## WORK ORDER
Using the entries that follow, collect the lines where the word "document" appears.

═══ INFORMATION GIVEN

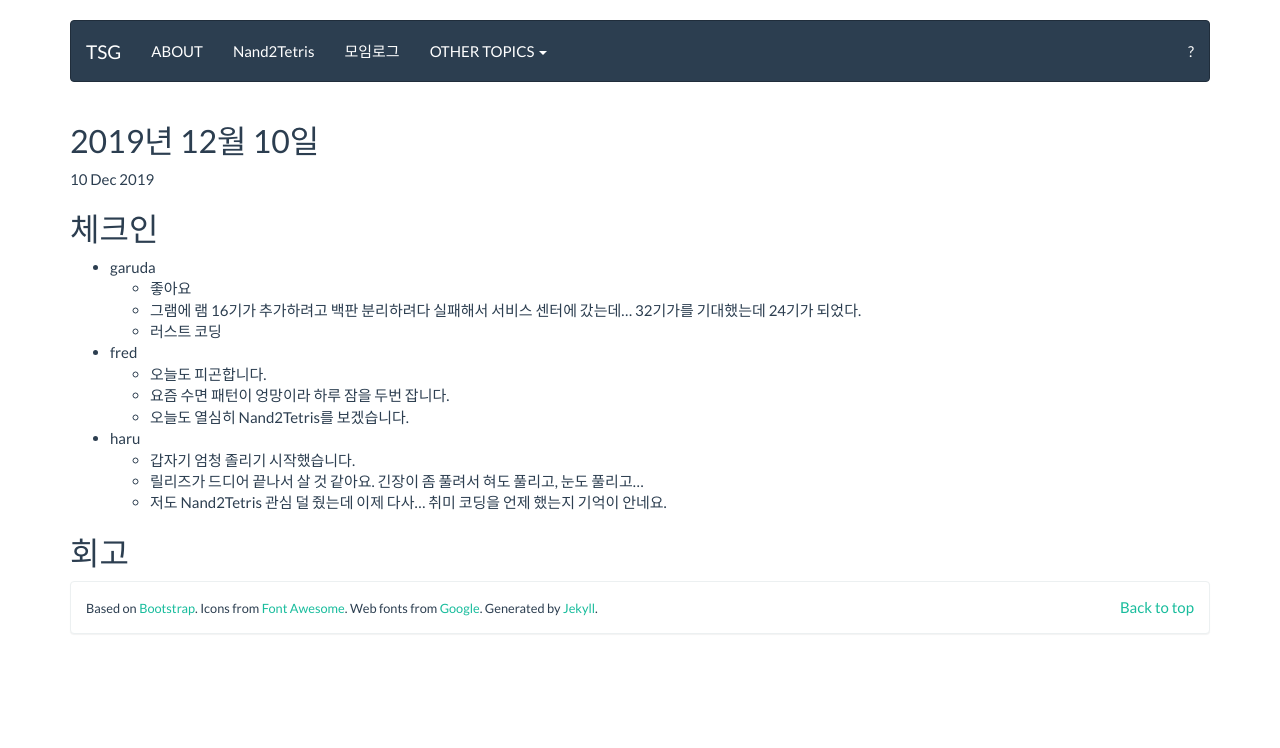
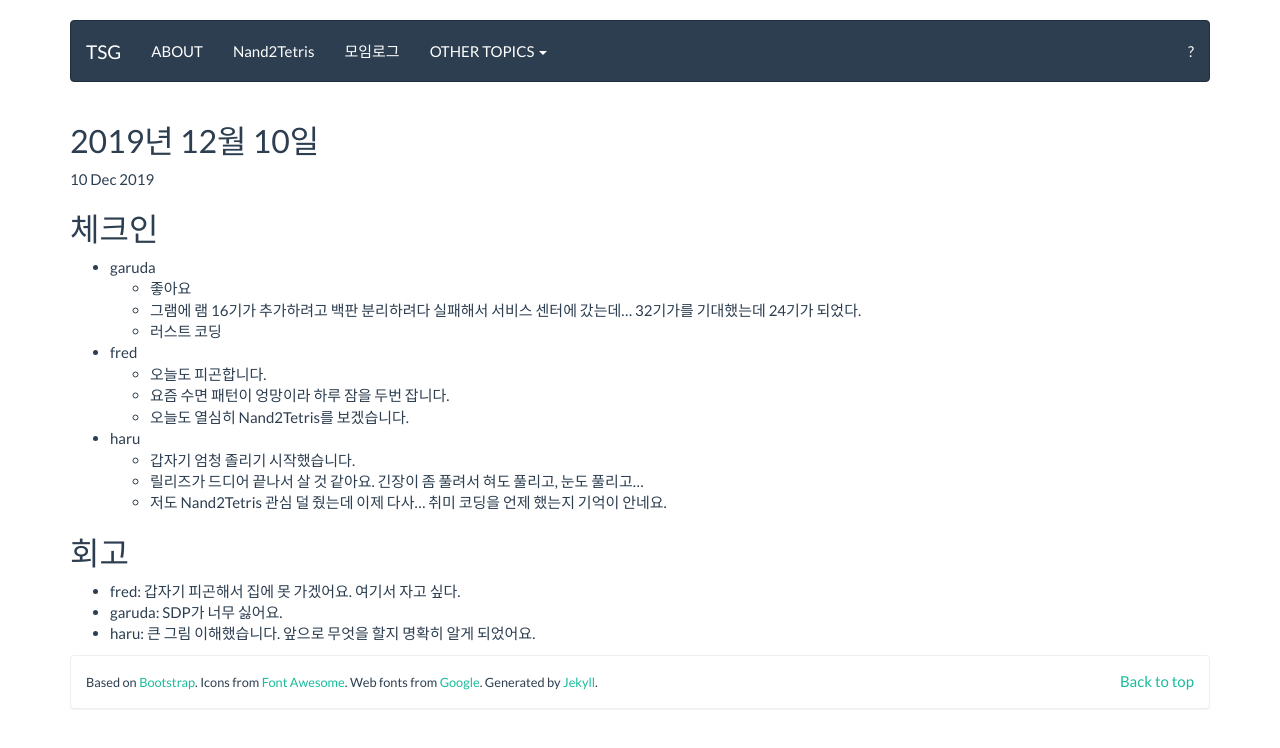
Before and after one commit to tuestudy/tuestudy.github.io, a Jekyll site: the page built from _posts/2019-12-10-meeting.md, in a window 1280 px wide. Shown: the top 748 px of the page. Built offline with Jekyll 4.4.1, drawn with Linux system fonts in a browser that asks for light colours.

Commit message:
2019년 12월 10일 회고

```diff
--- a/_posts/2019-12-10-meeting.md
+++ b/_posts/2019-12-10-meeting.md
@@ -22,3 +22,7 @@
   - 저도 Nand2Tetris 관심 덜 줬는데 이제 다사... 취미 코딩을 언제 했는지 기억이 안네요.
 
 ## 회고
+
+- fred: 갑자기 피곤해서 집에 못 가겠어요. 여기서 자고 싶다.
+- garuda: SDP가 너무 싫어요.
+- haru: 큰 그림 이해했습니다. 앞으로 무엇을 할지 명확히 알게 되었어요.
```
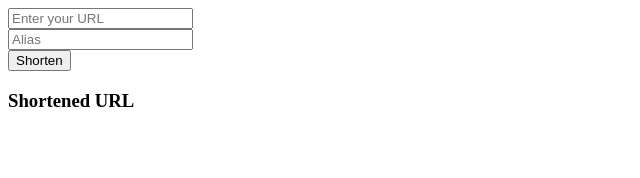
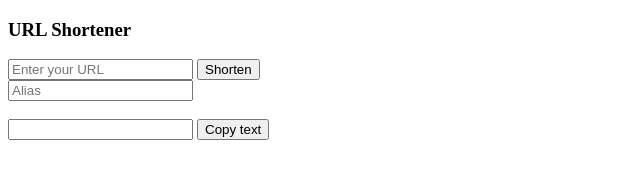
Before and after one commit to GulshanAnand/linkShortenerAPI, a plain HTML site: page static/index.html in a window 1280 px wide. Shown: the whole page, without its empty margins (0-640 px from the left). Drawn offline with Linux system fonts and the light colour scheme.

Commit message:
index.html created

```diff
--- a/static/index.html
+++ b/static/index.html
@@ -1,25 +1,24 @@
 <!DOCTYPE html>
 <html>
 <head>
+    <title>URL Shortener</title>
 </head>
-
 <body>
+    <h3>URL Shortener</h3>
     <form id="form" method="post">
-        <input type="text" , id="url" placeholder="Enter your URL" required/></br>
-        <input type="text" , id="alias" placeholder="Alias" /></br>
-        <input type="submit" value="Shorten"/>
+        <input type="text" , id="url" placeholder="Enter your URL" required />
+        <input type="submit" value="Shorten" /><br>
+        <input type="text" , id="alias" placeholder="Alias" /></br><br>
     </form>
     <div>
-        <h3>Shortened URL</h3>
-        <h4 id="shortURL"></h4>
+        <input type="text" , id="shortURL" readonly/>
+        <button onclick="myFunction()">Copy text</button>
     </div>
 </body>
 <script>
     var form = document.getElementById('form')
-
     form.addEventListener('submit', function (e) {
         e.preventDefault()
-
         var url = document.getElementById('url').value
         var alias = document.getElementById('alias').value
 
@@ -28,7 +27,6 @@
             body: JSON.stringify({
                 url: url,
                 alias: alias,
-
             }),
             headers: {
                 'Content-type': 'application/json; charset=UTF-8',
@@ -40,12 +38,19 @@
             .then(function (data) {
                 console.log(data)
                 shortURL = document.getElementById("shortURL")
-                if(data.status != 2){
-                    shortURL.innerHTML = "Something wrong with data"
+                if (data.status != 2) {
+                    shortURL.value = "Something wrong with data"
                 }
-                else shortURL.innerHTML = data.shortLink
+                else shortURL.value = data.shortLink
             }).catch(error => console.error('Error:', error));
     });
+
+    function myFunction() {
+        var copyText = document.getElementById("shortURL");
+        copyText.select();
+        copyText.setSelectionRange(0, 99999);
+        navigator.clipboard.writeText(copyText.value);
+    }
+
 </script>
-
 </html>
```
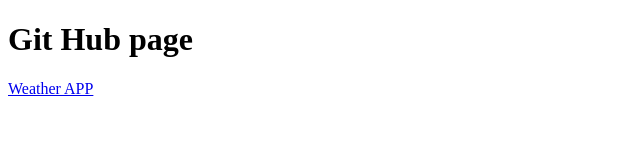
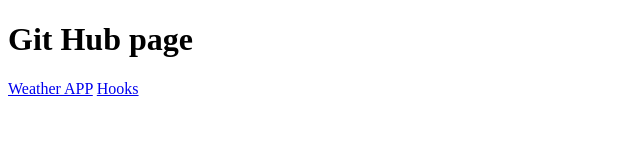
Before and after one commit to kunal-msu/jswr, a plain HTML site: page index.html in a window 1280 px wide. Shown: the full height of the page, 0-640 px from the left. Drawn offline with Linux system fonts and the light colour scheme.

Commit message:
Update link to hooks

```diff
--- a/index.html
+++ b/index.html
@@ -8,5 +8,6 @@
 <body>
     <h1>Git Hub page</h1>
     <a href="fourth_project/weather.html">Weather APP</a>
+    <a href="hooks/index.html">Hooks</a>
 </body>
 </html>
```
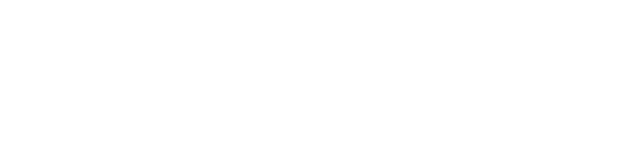
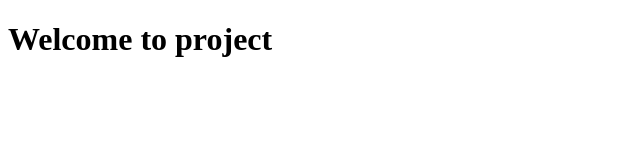
Before and after one commit to akmal-kilichbekov/delivery, a plain HTML site: page index.html in a window 1280 px wide. Shown: the whole page, without its empty margins (0-640 px from the left). Drawn offline with Linux system fonts and the light colour scheme.

Commit message:
Bekzod : package add

```diff
--- a/index.html
+++ b/index.html
@@ -4,6 +4,6 @@
         <title>Delivery Project</title>
     </head>
     <body>
-
+       <h1>Welcome to project</h1>
     </body>
 </html>
```
Also changed, not shown: view/package.json (added, +11 -0 lines).
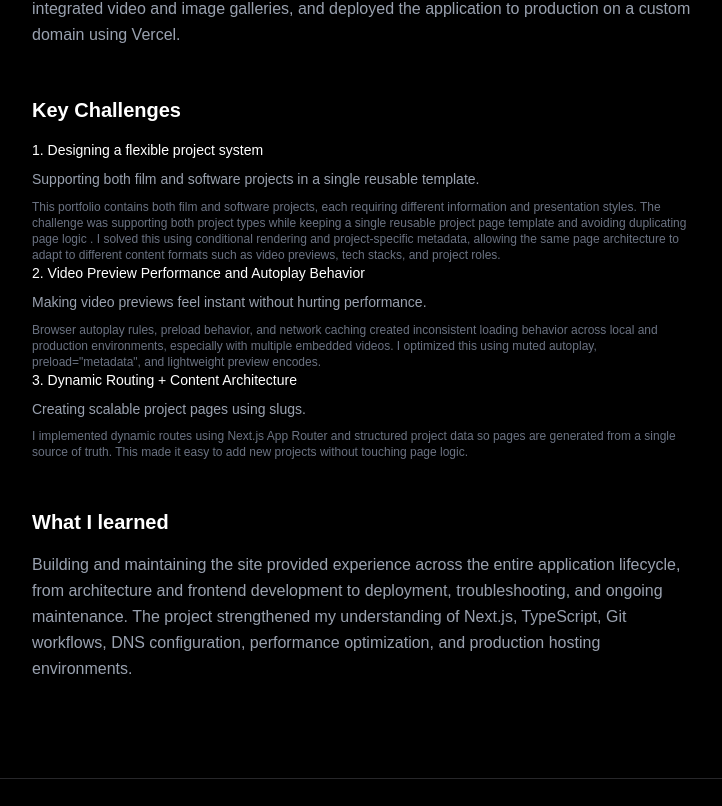
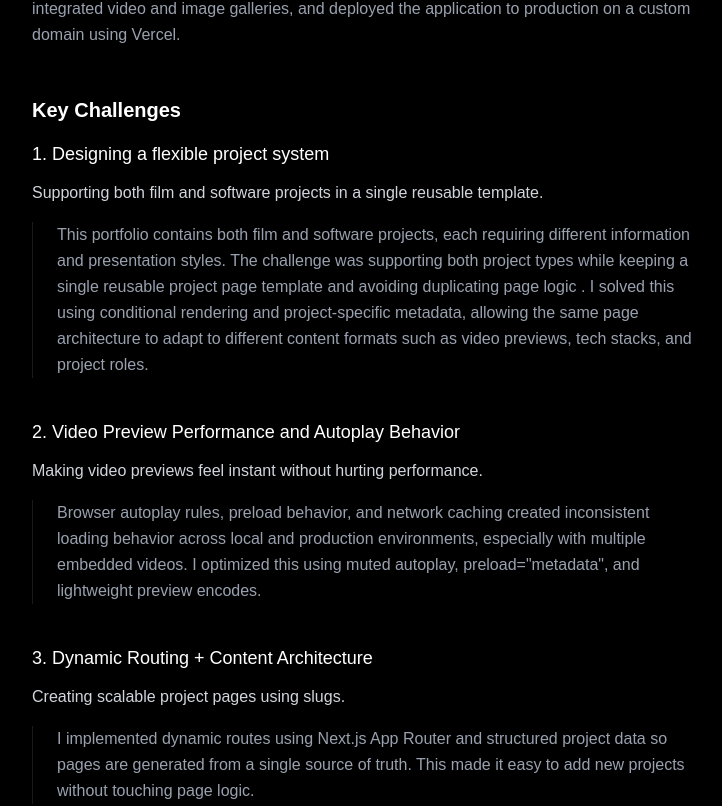
Before and after one commit to dseals3/film-code-portfolio, a Next.js app: page /projects/portfolio-site in a window 1280 px wide. Shown: the part 1176-1982 px from the top of the page, without its empty margins (272-994 px from the left). Built offline with nearby package versions, Linux system fonts and the light colour scheme.

Commit message:
adjusted look to make it more readable

```diff
--- a/app/projects/[slug]/page.tsx
+++ b/app/projects/[slug]/page.tsx
@@ -90,19 +90,21 @@ export default async function ProjectPage({ params }: { params: Promise<{ slug:
             </h2>
 
             {project.challenges.map((challenge, i) => (
-              <div key={i} className="space-y-2">
-                <p className="text-white text-sm font-medium">
+              <div key={i} className="space-y-2 mb-10">
+                <h3 className="text-lg font-medium mb-3">
                   {challenge.title}
-                </p>
+                </h3>
 
-                <p className="text-sm text-gray-400 leading-relaxed">
+                <p className="text-gray-300 leading-relaxed mb-4">
                   {challenge.subtitle}
                 </p>
 
                 {challenge.solution && (
-                  <p className="text-xs text-gray-500">
-                    {challenge.solution}
-                  </p>
+                  <div className="border-l border-white/10 pl-6">
+                    <p className=" text-gray-400 leading-relaxed">
+                      {challenge.solution}
+                    </p>
+                  </div>
                 )}
               </div>
             ))}
```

══════

## ANSWER TO THIS TASK
     var form = document.getElementById('form')
         var url = document.getElementById('url').value
         var alias = document.getElementById('alias').value
                 shortURL = document.getElementById("shortURL")
+        var copyText = document.getElementById("shortURL");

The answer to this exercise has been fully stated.